Exercise objective: Once you have read the entries, please say how many lines hold the string "color", giving the number only.
Study material START
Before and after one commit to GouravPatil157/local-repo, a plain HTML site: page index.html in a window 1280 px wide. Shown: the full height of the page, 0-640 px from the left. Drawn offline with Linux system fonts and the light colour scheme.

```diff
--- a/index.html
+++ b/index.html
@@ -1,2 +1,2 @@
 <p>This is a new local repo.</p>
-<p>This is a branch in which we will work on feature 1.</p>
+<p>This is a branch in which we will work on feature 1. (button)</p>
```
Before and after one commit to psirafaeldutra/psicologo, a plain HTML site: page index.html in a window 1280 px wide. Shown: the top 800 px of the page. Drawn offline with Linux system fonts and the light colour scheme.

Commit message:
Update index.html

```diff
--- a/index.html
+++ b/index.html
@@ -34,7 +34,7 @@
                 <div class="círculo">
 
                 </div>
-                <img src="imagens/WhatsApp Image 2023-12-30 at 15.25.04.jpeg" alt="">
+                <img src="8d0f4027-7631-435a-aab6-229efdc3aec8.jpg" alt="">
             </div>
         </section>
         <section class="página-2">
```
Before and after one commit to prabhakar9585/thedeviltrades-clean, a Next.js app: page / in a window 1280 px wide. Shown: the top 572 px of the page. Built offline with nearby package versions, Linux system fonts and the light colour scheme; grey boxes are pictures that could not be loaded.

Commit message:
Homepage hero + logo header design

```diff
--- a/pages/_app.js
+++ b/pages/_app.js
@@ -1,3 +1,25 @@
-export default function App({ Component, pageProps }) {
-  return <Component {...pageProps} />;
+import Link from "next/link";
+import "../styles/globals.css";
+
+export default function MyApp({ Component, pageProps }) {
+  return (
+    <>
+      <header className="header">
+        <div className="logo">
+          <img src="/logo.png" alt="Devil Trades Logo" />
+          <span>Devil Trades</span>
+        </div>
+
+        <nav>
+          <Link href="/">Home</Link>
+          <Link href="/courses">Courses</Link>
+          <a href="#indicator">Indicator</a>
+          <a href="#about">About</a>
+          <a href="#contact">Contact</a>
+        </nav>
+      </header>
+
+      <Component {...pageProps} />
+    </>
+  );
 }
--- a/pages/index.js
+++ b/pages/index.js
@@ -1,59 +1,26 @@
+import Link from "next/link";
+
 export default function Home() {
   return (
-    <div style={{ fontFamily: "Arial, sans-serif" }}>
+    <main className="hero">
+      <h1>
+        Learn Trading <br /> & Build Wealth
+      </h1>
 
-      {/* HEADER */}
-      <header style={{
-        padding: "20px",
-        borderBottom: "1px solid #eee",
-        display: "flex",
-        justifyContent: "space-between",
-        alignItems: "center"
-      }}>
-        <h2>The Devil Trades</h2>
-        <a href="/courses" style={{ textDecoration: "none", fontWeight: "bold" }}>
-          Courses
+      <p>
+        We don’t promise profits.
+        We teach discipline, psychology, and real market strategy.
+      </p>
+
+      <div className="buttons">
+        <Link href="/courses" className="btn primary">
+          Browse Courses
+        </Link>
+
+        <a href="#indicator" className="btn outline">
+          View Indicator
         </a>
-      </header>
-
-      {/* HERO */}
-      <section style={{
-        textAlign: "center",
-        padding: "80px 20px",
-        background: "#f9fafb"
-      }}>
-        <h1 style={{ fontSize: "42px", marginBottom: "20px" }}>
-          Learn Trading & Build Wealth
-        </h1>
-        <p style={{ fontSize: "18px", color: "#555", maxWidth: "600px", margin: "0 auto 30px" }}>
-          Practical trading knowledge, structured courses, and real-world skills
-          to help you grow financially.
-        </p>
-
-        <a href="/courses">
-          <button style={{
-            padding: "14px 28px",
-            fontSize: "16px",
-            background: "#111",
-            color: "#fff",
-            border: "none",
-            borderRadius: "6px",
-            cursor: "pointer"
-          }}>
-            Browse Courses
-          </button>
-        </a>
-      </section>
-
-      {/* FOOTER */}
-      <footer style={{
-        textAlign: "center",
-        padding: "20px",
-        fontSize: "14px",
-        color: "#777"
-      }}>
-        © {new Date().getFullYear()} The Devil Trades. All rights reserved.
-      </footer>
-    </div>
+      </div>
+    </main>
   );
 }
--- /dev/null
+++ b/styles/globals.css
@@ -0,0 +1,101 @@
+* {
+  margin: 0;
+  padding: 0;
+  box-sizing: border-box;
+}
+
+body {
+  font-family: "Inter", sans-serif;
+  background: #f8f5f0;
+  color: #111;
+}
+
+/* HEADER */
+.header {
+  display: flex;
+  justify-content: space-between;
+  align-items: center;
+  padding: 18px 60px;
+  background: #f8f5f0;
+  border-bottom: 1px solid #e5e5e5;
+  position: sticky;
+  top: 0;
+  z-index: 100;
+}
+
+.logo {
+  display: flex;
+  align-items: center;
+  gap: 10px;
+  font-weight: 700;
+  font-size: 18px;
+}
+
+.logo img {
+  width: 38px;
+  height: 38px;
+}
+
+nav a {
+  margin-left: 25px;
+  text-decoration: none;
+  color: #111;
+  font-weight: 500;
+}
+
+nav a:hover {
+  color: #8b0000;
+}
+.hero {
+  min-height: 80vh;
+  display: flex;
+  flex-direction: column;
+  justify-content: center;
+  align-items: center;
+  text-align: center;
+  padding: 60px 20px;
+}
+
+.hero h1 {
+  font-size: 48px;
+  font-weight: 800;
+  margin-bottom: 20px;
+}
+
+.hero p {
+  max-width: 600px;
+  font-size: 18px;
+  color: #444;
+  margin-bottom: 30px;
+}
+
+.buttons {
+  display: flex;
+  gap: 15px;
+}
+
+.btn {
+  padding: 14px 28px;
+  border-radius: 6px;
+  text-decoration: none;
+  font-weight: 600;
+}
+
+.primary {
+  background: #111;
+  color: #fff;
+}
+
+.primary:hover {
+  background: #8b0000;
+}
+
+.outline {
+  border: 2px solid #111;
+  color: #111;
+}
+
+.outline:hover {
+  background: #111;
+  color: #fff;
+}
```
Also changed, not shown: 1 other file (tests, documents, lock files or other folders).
Study material END
Output below: 10